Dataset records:
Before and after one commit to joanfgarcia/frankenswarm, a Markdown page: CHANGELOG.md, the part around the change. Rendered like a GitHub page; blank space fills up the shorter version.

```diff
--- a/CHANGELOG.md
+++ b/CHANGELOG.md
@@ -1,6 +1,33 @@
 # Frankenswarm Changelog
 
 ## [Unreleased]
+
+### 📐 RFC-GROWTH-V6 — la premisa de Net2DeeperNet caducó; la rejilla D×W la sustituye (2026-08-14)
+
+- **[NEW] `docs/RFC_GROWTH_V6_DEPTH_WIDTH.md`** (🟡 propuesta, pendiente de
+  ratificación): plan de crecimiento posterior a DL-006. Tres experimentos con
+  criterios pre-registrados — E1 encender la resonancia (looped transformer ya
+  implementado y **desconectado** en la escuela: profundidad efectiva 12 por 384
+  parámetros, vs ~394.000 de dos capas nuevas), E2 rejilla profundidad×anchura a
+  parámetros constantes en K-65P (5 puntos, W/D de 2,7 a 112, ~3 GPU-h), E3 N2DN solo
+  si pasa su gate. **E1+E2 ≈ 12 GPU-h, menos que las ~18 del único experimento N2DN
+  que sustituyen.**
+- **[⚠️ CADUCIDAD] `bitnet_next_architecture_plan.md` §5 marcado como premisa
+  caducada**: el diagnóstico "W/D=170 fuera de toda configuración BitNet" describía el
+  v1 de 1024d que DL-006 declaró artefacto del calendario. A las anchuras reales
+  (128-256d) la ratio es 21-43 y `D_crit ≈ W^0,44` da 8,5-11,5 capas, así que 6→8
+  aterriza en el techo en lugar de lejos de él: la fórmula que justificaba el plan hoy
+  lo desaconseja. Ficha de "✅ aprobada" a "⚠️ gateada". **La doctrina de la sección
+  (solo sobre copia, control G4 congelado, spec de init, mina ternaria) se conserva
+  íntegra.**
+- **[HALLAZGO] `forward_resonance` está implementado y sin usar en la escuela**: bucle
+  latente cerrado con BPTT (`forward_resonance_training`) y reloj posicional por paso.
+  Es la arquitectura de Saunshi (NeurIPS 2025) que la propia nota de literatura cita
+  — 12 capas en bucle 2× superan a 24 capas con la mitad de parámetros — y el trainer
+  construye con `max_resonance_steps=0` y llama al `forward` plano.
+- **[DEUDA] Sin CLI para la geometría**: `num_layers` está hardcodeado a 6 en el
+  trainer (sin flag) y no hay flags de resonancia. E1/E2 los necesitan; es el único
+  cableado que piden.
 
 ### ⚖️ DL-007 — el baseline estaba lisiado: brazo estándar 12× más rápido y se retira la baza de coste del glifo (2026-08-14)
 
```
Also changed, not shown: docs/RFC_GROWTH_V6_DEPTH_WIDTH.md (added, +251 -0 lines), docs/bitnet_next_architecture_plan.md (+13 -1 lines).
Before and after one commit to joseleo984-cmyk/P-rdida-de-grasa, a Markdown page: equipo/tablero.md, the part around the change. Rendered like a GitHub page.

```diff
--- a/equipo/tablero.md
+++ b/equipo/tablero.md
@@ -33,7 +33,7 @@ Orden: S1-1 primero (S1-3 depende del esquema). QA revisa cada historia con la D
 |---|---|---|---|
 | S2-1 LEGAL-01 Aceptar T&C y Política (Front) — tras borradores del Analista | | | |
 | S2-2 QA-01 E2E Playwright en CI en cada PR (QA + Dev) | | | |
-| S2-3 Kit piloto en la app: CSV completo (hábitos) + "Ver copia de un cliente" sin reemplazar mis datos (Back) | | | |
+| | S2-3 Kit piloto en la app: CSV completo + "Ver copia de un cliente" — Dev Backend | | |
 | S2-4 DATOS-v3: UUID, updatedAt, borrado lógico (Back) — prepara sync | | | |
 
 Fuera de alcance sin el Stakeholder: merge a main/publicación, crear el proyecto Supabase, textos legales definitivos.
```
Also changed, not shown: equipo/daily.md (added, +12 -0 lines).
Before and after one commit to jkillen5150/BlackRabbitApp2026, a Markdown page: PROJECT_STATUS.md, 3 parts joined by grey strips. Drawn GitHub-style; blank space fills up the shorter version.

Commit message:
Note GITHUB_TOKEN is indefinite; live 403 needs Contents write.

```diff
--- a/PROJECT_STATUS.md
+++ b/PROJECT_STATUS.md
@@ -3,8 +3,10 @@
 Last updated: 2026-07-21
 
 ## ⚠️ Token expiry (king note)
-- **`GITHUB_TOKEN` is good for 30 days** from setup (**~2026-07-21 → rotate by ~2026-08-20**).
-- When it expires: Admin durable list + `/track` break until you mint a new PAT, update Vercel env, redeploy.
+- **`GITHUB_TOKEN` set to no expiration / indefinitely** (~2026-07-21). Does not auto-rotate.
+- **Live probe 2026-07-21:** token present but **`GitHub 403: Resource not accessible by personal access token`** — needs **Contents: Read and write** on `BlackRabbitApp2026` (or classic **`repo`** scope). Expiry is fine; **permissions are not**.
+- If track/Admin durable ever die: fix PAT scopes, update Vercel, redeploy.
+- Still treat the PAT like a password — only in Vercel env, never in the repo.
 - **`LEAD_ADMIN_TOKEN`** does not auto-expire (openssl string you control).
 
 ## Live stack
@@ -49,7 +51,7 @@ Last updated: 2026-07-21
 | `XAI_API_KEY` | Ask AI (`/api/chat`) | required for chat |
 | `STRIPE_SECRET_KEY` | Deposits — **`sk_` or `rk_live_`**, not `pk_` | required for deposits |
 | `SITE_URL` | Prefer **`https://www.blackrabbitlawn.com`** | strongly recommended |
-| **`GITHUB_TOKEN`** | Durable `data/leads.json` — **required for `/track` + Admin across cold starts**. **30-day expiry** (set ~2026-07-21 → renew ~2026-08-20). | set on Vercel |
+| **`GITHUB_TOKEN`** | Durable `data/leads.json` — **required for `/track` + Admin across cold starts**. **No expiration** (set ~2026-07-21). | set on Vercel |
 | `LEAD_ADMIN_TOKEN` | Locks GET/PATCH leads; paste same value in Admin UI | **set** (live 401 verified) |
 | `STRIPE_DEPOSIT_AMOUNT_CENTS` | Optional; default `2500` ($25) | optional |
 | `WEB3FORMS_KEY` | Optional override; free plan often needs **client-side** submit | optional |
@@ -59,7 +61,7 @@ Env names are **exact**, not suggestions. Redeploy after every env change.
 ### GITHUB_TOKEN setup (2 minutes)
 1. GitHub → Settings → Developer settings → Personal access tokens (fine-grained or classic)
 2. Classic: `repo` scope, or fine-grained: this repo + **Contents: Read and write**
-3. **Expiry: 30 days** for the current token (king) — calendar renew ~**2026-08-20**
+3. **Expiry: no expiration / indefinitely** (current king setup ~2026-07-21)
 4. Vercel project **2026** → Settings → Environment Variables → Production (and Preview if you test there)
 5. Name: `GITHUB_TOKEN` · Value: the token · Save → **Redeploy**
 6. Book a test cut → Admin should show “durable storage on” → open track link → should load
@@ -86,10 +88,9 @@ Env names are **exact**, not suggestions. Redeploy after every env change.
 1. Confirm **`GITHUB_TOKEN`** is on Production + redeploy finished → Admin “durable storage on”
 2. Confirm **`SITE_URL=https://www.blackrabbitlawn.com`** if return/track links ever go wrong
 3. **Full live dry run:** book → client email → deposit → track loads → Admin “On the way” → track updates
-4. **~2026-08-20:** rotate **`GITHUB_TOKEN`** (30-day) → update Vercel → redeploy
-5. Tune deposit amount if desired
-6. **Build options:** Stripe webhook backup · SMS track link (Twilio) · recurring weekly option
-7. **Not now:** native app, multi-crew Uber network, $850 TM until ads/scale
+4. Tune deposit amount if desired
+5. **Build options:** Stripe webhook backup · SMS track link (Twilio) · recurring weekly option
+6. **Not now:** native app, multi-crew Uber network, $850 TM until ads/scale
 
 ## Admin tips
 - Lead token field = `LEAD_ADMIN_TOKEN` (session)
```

ASSIGNMENT =
In the data above, how many lines include the word "test"? Answer with the number only.

TASK ANSWER =
2